We're gathering information about these animals - and you can help by looking for their tracks and signs in and around the Peak Dsitrict and South Pennine uplands. This will help us to better understand where these species can be found and if their distribution is changing over time
The recovery of UK otters in the last few decades has been a great success story
During the 20th century otter numbers crashed - due to factors including loss of habitat, pollution and persecution. However, changes to the law on pesticide use and hunting, and the cleaning up of our waterways have seen these charismatic mammals make a comeback, so they can now be found in every county in England.

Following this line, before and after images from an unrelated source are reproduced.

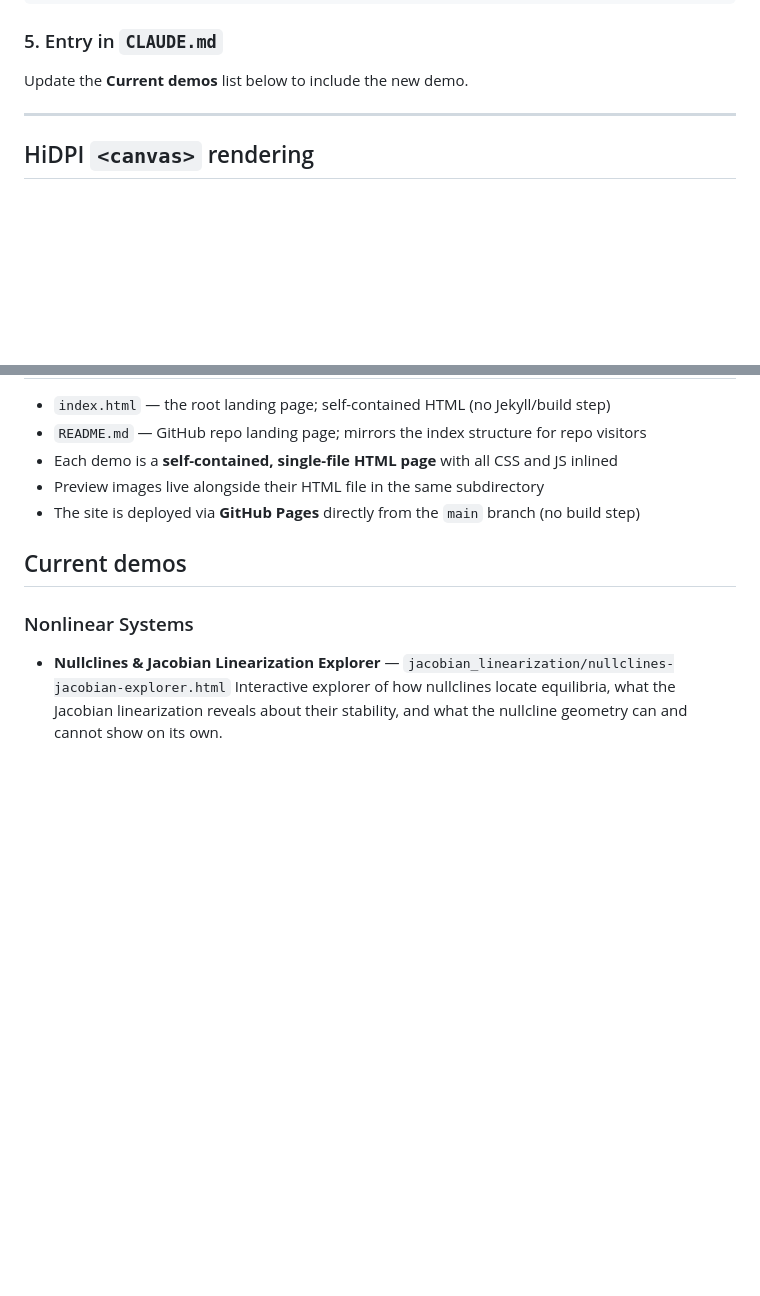
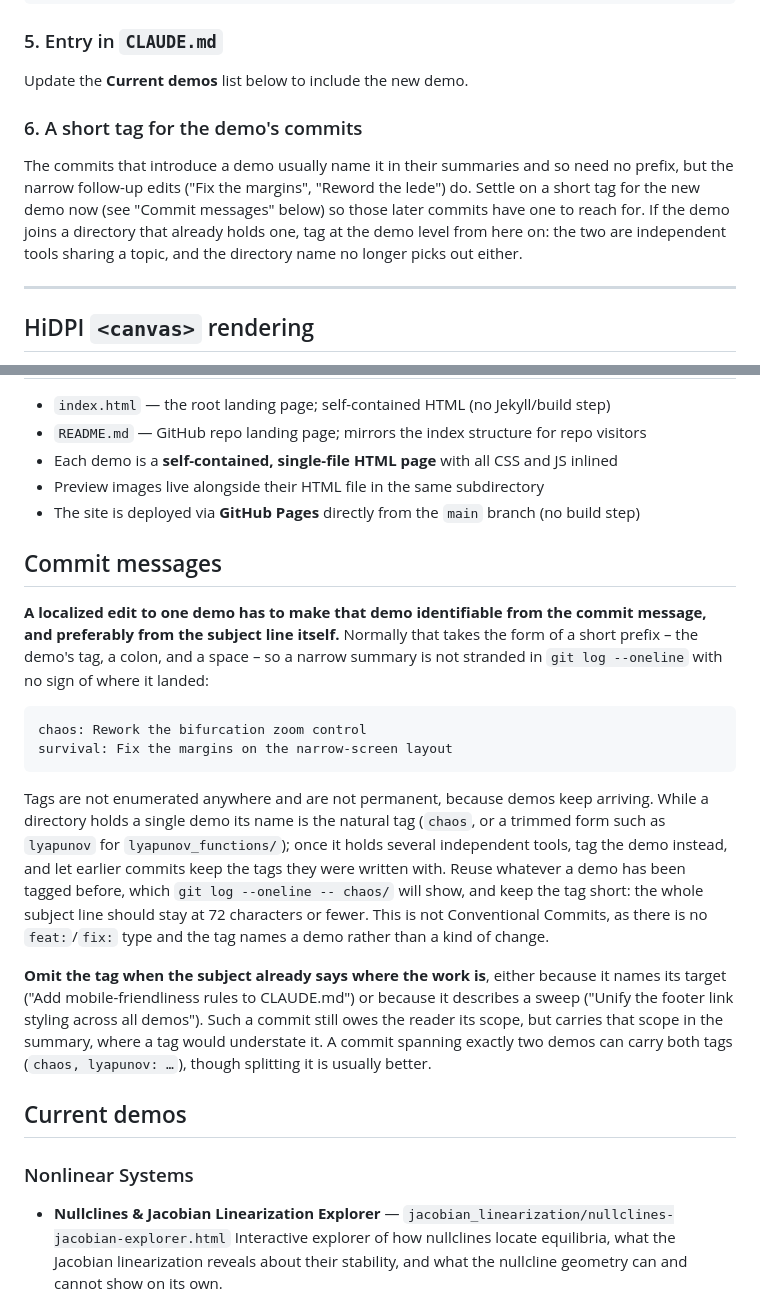
Before and after one commit to tpavlic/topic_visualizers, a Markdown page: CLAUDE.md, 2 parts joined by grey strips. GitHub-like rendering; blank space fills up the shorter version.

Commit message:
Add a commit-message tagging convention to CLAUDE.md
Local edits to one demo should say which demo they touched, normally
through a short subject-line prefix such as "chaos: " or "survival: ", so
a narrow summary like "Fix the margins" is not stranded in the log with no
sign of where it landed. The tags are not enumerated in CLAUDE.md and are
not permanent: a directory name serves while the directory holds a single
demo, and the demo's own name takes over once it holds several independent
tools.

Broader commits keep announcing their scope in the summary instead, and so
a sweep ("Unify the footer link styling across all demos") or an edit that
names its own target ("Rewrite the README's contents table") takes no
prefix.

````diff
--- a/CLAUDE.md
+++ b/CLAUDE.md
@@ -239,6 +239,14 @@ the section) if it does not already exist:
 
 Update the **Current demos** list below to include the new demo.
 
+### 6. A short tag for the demo's commits
+
+The commits that introduce a demo usually name it in their summaries and so need no prefix, but the
+narrow follow-up edits ("Fix the margins", "Reword the lede") do. Settle on a short tag for the new
+demo now (see "Commit messages" below) so those later commits have one to reach for. If the demo
+joins a directory that already holds one, tag at the demo level from here on: the two are
+independent tools sharing a topic, and the directory name no longer picks out either.
+
 ---
 
 ## HiDPI `<canvas>` rendering
@@ -274,6 +282,32 @@ When adding or reviewing a demo with canvas graphics, check that this dpr scalin
 - Preview images live alongside their HTML file in the same subdirectory
 - The site is deployed via **GitHub Pages** directly from the `main` branch (no build step)
 
+## Commit messages
+
+**A localized edit to one demo has to make that demo identifiable from the commit message, and
+preferably from the subject line itself.** Normally that takes the form of a short prefix – the
+demo's tag, a colon, and a space – so a narrow summary is not stranded in `git log --oneline`
+with no sign of where it landed:
+
+```text
+chaos: Rework the bifurcation zoom control
+survival: Fix the margins on the narrow-screen layout
+```
+
+Tags are not enumerated anywhere and are not permanent, because demos keep arriving. While a
+directory holds a single demo its name is the natural tag (`chaos`, or a trimmed form such as
+`lyapunov` for `lyapunov_functions/`); once it holds several independent tools, tag the demo
+instead, and let earlier commits keep the tags they were written with. Reuse whatever a demo has
+been tagged before, which `git log --oneline -- chaos/` will show, and keep the tag short: the
+whole subject line should stay at 72 characters or fewer. This is not Conventional Commits, as
+there is no `feat:`/`fix:` type and the tag names a demo rather than a kind of change.
+
+**Omit the tag when the subject already says where the work is**, either because it names its
+target ("Add mobile-friendliness rules to CLAUDE.md") or because it describes a sweep ("Unify the
+footer link styling across all demos"). Such a commit still owes the reader its scope, but carries
+that scope in the summary, where a tag would understate it. A commit spanning exactly two demos can
+carry both tags (`chaos, lyapunov: …`), though splitting it is usually better.
+
 ## Current demos
 
 ### Nonlinear Systems
````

Previous national otter surveys have shown the Peak District and South Pennines to be one of the last places in the country to be re-colonised. Looking for signs of otters in a co-ordinated way across the area should provide a baseline against which to monitor future otter population recovery and changes in distribution. It may also help to answer the question: How far into the uplands can otters be found?
Water voles, meanwhile, have suffered a catastrophic decline in recent years
As much as 95% of the UK population has been lost in the last 70 years. Fortunately, studies have highlighted that uplands areas – like those in the Peak District and South Pennines – may be a remaining stronghold for these rodents.
This may in large part be due to the absence of the American mink in these areas. Mink are a non-native invasive species, and are a major predator of water voles. Interestingly, it is thought that mink are doing less well in areas where otter have recovered.
Moors for the Future Partnership's conservation work; re-vegetating bare peat on the moors and blocking erosion gullies, has created many square kilometres of potential new water vole habitat, as well as slowing the flow of water running from the hills – both outcomes which could favour water voles. Surveying these three species in a co-ordinated way across the region will allow us to see if their distribution and populations are changing, and what impact factors like conservation works and climate change may be having.
Conduct 'point sample' surveys (returning to the same fixed points, such as a bridges or mammal rafts) to look for signs of otter, water vole and mink.
If you'd like to take part in the 'Tails of the Uplands' survey; then please follow these steps:
We are not currently looking for volunteers for this survey. Please check back for future opportunities or take a look at the other types of surveys you can take part in.
Use the documents below for more information about identifying species, how to undertake a tails of the uplands survey and keeping safe out on the moors.
Use this form for recording your results
Information about our tails of the uplands monitoring programme
How to survey otter, water vole and mink
Identifies hazards to be aware of on the tails of the uplands survey
If you completed a Tails of the Uplands 'point survey' then please transfer the results from your paper form to our online survey form as soon as you can after completing the survey. It is important to do this even if you didn't find anything.
Alternatively, you can post paper copies to:
Community Science Project Officer
Moors for the Future Partnership
The Moorland Centre
The information submitted using this form will be added to the relevant Moors for the Future survey database, and shared with Derbyshire Mammal Group. Your contact information may be shared with verifiers who will only contact you if they have a query about the data you have submitted. The biological record, excluding your name and email address may be shared with other conservation organisations and databases. If you have opted in to join our mailing list you will receive updates by e-mail about the partnership and our projects. Your information will be held securely by Moors for the Future Partnership and will not be shared with any third parties. You can opt-out of receiving information at any time using the link in the footer 1of our communications. You can find out more about how we use your information from our Privacy Notice which is available on our website at http://www.peakdistrict.gov.uk/looking-after/about-us/privacy-policy
Help us monitor adder, common lizard and common toad populations whilst you are out and about on the moors
Look out for hares and rabbits on the moors in your area to help us understand more about the effects of climate change
Recording how our moorland environment and its wildlife are changing over time